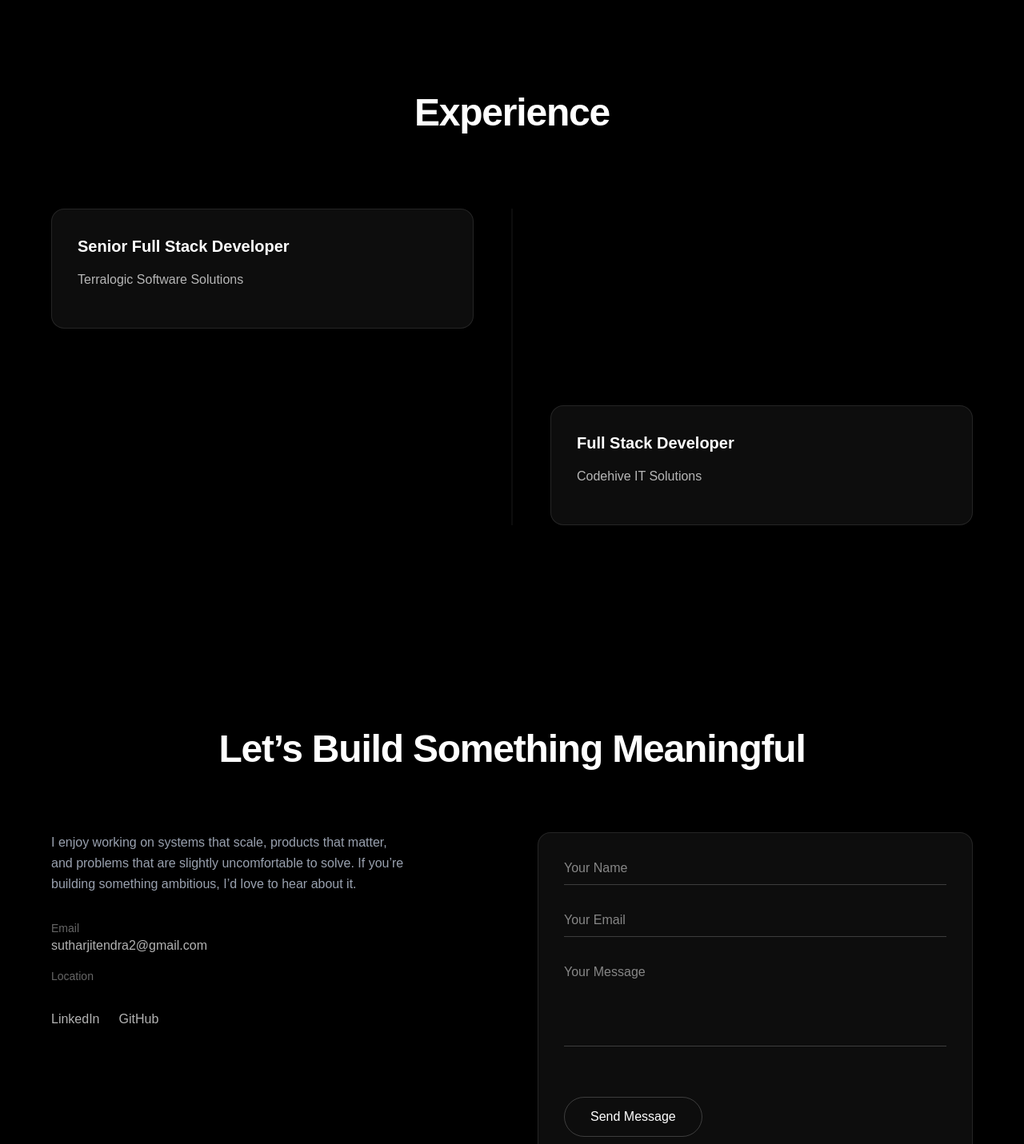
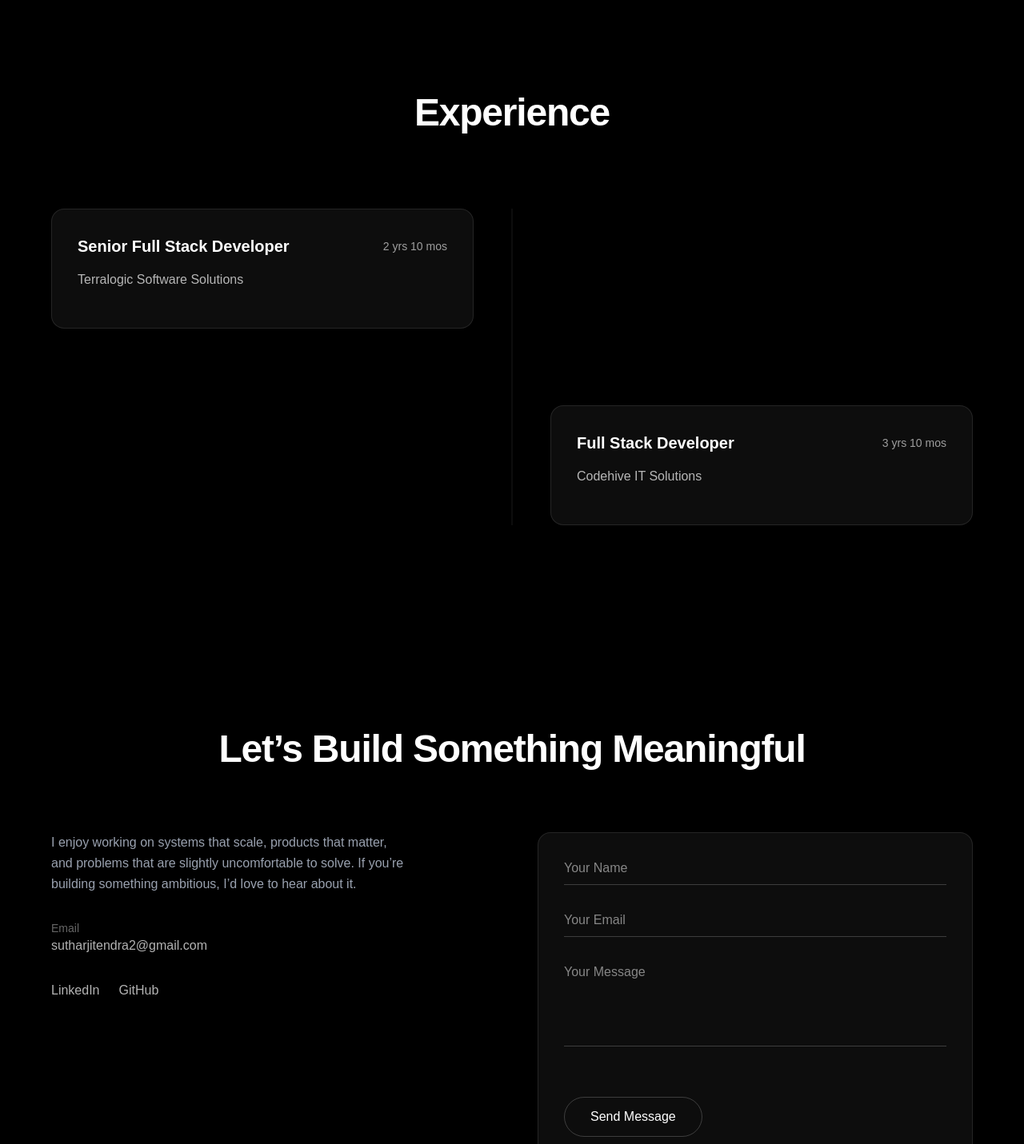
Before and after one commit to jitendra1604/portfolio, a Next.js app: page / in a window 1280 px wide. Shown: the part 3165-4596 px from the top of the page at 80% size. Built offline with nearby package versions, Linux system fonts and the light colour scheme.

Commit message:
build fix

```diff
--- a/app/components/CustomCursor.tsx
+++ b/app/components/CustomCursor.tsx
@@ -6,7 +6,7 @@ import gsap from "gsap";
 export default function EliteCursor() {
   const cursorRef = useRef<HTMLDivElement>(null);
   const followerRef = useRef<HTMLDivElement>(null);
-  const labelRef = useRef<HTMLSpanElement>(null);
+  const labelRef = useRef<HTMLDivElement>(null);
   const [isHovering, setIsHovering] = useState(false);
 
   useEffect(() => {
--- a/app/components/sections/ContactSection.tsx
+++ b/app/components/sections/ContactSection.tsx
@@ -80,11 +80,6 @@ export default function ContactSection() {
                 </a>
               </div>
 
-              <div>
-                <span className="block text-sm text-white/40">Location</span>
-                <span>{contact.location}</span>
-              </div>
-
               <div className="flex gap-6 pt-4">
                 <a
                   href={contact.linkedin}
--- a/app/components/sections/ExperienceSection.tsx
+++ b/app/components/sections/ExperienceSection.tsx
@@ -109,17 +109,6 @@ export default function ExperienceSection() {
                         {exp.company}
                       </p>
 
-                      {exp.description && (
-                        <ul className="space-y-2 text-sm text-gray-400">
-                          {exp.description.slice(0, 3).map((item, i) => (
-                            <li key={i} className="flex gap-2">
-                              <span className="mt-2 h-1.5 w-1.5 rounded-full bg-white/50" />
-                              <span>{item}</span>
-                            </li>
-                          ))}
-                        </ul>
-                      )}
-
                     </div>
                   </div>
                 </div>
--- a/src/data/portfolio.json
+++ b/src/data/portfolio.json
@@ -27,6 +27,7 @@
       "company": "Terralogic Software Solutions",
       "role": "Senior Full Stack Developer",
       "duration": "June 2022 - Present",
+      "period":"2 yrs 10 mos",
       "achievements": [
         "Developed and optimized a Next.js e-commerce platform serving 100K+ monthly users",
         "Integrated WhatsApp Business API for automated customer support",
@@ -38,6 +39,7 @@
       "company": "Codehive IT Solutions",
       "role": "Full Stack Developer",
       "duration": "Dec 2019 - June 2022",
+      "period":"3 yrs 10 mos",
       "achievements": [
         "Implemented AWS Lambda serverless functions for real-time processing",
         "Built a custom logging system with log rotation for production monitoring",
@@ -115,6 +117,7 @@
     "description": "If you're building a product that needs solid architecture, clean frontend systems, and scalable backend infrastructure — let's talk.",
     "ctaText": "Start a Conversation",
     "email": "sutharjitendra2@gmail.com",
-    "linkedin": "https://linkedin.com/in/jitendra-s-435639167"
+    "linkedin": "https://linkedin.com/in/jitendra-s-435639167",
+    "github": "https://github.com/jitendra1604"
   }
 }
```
● ● ● ● ●
The task: In your copy, omit the pictures and restate every line of the data word for word.

Written response:
Before and after one commit to jitendra1604/portfolio, a Next.js app: page / in a window 1280 px wide. Shown: the part 3165-4596 px from the top of the page at 80% size. Built offline with nearby package versions, Linux system fonts and the light colour scheme.

Commit message:
build fix

```diff
--- a/app/components/CustomCursor.tsx
+++ b/app/components/CustomCursor.tsx
@@ -6,7 +6,7 @@ import gsap from "gsap";
 export default function EliteCursor() {
   const cursorRef = useRef<HTMLDivElement>(null);
   const followerRef = useRef<HTMLDivElement>(null);
-  const labelRef = useRef<HTMLSpanElement>(null);
+  const labelRef = useRef<HTMLDivElement>(null);
   const [isHovering, setIsHovering] = useState(false);
 
   useEffect(() => {
--- a/app/components/sections/ContactSection.tsx
+++ b/app/components/sections/ContactSection.tsx
@@ -80,11 +80,6 @@ export default function ContactSection() {
                 </a>
               </div>
 
-              <div>
-                <span className="block text-sm text-white/40">Location</span>
-                <span>{contact.location}</span>
-              </div>
-
               <div className="flex gap-6 pt-4">
                 <a
                   href={contact.linkedin}
--- a/app/components/sections/ExperienceSection.tsx
+++ b/app/components/sections/ExperienceSection.tsx
@@ -109,17 +109,6 @@ export default function ExperienceSection() {
                         {exp.company}
                       </p>
 
-                      {exp.description && (
-                        <ul className="space-y-2 text-sm text-gray-400">
-                          {exp.description.slice(0, 3).map((item, i) => (
-                            <li key={i} className="flex gap-2">
-                              <span className="mt-2 h-1.5 w-1.5 rounded-full bg-white/50" />
-                              <span>{item}</span>
-                            </li>
-                          ))}
-                        </ul>
-                      )}
-
                     </div>
                   </div>
                 </div>
--- a/src/data/portfolio.json
+++ b/src/data/portfolio.json
@@ -27,6 +27,7 @@
       "company": "Terralogic Software Solutions",
       "role": "Senior Full Stack Developer",
       "duration": "June 2022 - Present",
+      "period":"2 yrs 10 mos",
       "achievements": [
         "Developed and optimized a Next.js e-commerce platform serving 100K+ monthly users",
         "Integrated WhatsApp Business API for automated customer support",
@@ -38,6 +39,7 @@
       "company": "Codehive IT Solutions",
       "role": "Full Stack Developer",
       "duration": "Dec 2019 - June 2022",
+      "period":"3 yrs 10 mos",
       "achievements": [
         "Implemented AWS Lambda serverless functions for real-time processing",
         "Built a custom logging system with log rotation for production monitoring",
@@ -115,6 +117,7 @@
     "description": "If you're building a product that needs solid architecture, clean frontend systems, and scalable backend infrastructure — let's talk.",
     "ctaText": "Start a Conversation",
     "email": "sutharjitendra2@gmail.com",
-    "linkedin": "https://linkedin.com/in/jitendra-s-435639167"
+    "linkedin": "https://linkedin.com/in/jitendra-s-435639167",
+    "github": "https://github.com/jitendra1604"
   }
 }
```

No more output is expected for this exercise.